Given entries:

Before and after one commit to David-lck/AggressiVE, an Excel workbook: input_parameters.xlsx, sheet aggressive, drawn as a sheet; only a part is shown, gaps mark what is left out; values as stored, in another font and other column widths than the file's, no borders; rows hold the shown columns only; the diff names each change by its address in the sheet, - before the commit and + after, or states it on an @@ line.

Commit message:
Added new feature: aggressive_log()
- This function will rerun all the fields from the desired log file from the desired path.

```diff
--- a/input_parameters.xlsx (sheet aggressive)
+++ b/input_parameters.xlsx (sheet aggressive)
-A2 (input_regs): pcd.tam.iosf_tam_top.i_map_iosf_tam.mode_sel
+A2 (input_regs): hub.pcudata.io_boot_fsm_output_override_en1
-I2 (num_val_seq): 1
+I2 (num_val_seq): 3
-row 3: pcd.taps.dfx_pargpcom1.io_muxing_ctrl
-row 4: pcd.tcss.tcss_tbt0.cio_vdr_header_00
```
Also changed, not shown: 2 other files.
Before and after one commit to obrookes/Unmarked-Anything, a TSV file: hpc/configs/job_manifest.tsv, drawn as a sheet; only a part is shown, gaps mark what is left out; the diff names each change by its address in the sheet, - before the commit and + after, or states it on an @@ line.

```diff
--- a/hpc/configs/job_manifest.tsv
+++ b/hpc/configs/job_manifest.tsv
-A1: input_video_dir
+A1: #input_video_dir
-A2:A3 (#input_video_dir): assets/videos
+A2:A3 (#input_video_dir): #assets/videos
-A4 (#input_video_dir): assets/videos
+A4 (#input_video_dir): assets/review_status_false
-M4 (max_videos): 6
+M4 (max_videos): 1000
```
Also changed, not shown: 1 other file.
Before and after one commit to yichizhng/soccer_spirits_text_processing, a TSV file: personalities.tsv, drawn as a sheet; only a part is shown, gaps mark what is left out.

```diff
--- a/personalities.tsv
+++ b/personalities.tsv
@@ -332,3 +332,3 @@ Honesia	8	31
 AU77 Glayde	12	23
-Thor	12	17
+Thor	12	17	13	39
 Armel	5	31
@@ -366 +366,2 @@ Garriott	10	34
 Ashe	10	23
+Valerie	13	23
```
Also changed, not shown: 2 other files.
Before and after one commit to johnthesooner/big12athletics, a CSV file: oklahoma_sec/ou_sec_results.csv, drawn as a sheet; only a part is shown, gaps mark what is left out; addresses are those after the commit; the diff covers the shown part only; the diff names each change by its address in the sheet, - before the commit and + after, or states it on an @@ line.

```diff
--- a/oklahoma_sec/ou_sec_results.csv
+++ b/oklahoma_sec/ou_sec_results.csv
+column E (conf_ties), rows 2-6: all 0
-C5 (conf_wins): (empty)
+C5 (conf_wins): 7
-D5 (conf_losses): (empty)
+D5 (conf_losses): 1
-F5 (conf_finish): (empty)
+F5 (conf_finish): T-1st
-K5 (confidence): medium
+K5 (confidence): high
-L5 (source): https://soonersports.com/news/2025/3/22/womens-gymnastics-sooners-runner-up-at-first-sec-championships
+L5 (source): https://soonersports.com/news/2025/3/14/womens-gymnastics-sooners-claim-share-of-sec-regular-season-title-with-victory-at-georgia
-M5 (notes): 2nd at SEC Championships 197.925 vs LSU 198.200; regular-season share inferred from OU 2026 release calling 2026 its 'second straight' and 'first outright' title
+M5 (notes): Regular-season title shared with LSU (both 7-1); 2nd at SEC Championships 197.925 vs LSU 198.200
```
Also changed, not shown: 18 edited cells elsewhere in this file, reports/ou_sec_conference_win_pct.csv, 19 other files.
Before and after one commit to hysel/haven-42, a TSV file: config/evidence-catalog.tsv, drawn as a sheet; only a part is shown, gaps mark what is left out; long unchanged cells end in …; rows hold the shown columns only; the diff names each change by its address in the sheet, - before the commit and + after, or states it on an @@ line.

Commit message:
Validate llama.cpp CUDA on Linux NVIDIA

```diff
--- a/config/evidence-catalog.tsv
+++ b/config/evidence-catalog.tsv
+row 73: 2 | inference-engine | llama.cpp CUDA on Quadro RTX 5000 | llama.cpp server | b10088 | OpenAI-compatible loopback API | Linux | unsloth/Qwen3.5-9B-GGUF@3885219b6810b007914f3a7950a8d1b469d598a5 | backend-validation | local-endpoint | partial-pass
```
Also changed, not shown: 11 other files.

Exercise requirements: From the preceding material, extract every line exactly.

Response:
Before and after one commit to David-lck/AggressiVE, an Excel workbook: input_parameters.xlsx, sheet aggressive, drawn as a sheet; only a part is shown, gaps mark what is left out; values as stored, in another font and other column widths than the file's, no borders; rows hold the shown columns only; the diff names each change by its address in the sheet, - before the commit and + after, or states it on an @@ line.

Commit message:
Added new feature: aggressive_log()
- This function will rerun all the fields from the desired log file from the desired path.

```diff
--- a/input_parameters.xlsx (sheet aggressive)
+++ b/input_parameters.xlsx (sheet aggressive)
-A2 (input_regs): pcd.tam.iosf_tam_top.i_map_iosf_tam.mode_sel
+A2 (input_regs): hub.pcudata.io_boot_fsm_output_override_en1
-I2 (num_val_seq): 1
+I2 (num_val_seq): 3
-row 3: pcd.taps.dfx_pargpcom1.io_muxing_ctrl
-row 4: pcd.tcss.tcss_tbt0.cio_vdr_header_00
```
Also changed, not shown: 2 other files.
Before and after one commit to obrookes/Unmarked-Anything, a TSV file: hpc/configs/job_manifest.tsv, drawn as a sheet; only a part is shown, gaps mark what is left out; the diff names each change by its address in the sheet, - before the commit and + after, or states it on an @@ line.

```diff
--- a/hpc/configs/job_manifest.tsv
+++ b/hpc/configs/job_manifest.tsv
-A1: input_video_dir
+A1: #input_video_dir
-A2:A3 (#input_video_dir): assets/videos
+A2:A3 (#input_video_dir): #assets/videos
-A4 (#input_video_dir): assets/videos
+A4 (#input_video_dir): assets/review_status_false
-M4 (max_videos): 6
+M4 (max_videos): 1000
```
Also changed, not shown: 1 other file.
Before and after one commit to yichizhng/soccer_spirits_text_processing, a TSV file: personalities.tsv, drawn as a sheet; only a part is shown, gaps mark what is left out.

```diff
--- a/personalities.tsv
+++ b/personalities.tsv
@@ -332,3 +332,3 @@ Honesia	8	31
 AU77 Glayde	12	23
-Thor	12	17
+Thor	12	17	13	39
 Armel	5	31
@@ -366 +366,2 @@ Garriott	10	34
 Ashe	10	23
+Valerie	13	23
```
Also changed, not shown: 2 other files.
Before and after one commit to johnthesooner/big12athletics, a CSV file: oklahoma_sec/ou_sec_results.csv, drawn as a sheet; only a part is shown, gaps mark what is left out; addresses are those after the commit; the diff covers the shown part only; the diff names each change by its address in the sheet, - before the commit and + after, or states it on an @@ line.

```diff
--- a/oklahoma_sec/ou_sec_results.csv
+++ b/oklahoma_sec/ou_sec_results.csv
+column E (conf_ties), rows 2-6: all 0
-C5 (conf_wins): (empty)
+C5 (conf_wins): 7
-D5 (conf_losses): (empty)
+D5 (conf_losses): 1
-F5 (conf_finish): (empty)
+F5 (conf_finish): T-1st
-K5 (confidence): medium
+K5 (confidence): high
-L5 (source): https://soonersports.com/news/2025/3/22/womens-gymnastics-sooners-runner-up-at-first-sec-championships
+L5 (source): https://soonersports.com/news/2025/3/14/womens-gymnastics-sooners-claim-share-of-sec-regular-season-title-with-victory-at-georgia
-M5 (notes): 2nd at SEC Championships 197.925 vs LSU 198.200; regular-season share inferred from OU 2026 release calling 2026 its 'second straight' and 'first outright' title
+M5 (notes): Regular-season title shared with LSU (both 7-1); 2nd at SEC Championships 197.925 vs LSU 198.200
```
Also changed, not shown: 18 edited cells elsewhere in this file, reports/ou_sec_conference_win_pct.csv, 19 other files.
Before and after one commit to hysel/haven-42, a TSV file: config/evidence-catalog.tsv, drawn as a sheet; only a part is shown, gaps mark what is left out; long unchanged cells end in …; rows hold the shown columns only; the diff names each change by its address in the sheet, - before the commit and + after, or states it on an @@ line.

Commit message:
Validate llama.cpp CUDA on Linux NVIDIA

```diff
--- a/config/evidence-catalog.tsv
+++ b/config/evidence-catalog.tsv
+row 73: 2 | inference-engine | llama.cpp CUDA on Quadro RTX 5000 | llama.cpp server | b10088 | OpenAI-compatible loopback API | Linux | unsloth/Qwen3.5-9B-GGUF@3885219b6810b007914f3a7950a8d1b469d598a5 | backend-validation | local-endpoint | partial-pass
```
Also changed, not shown: 11 other files.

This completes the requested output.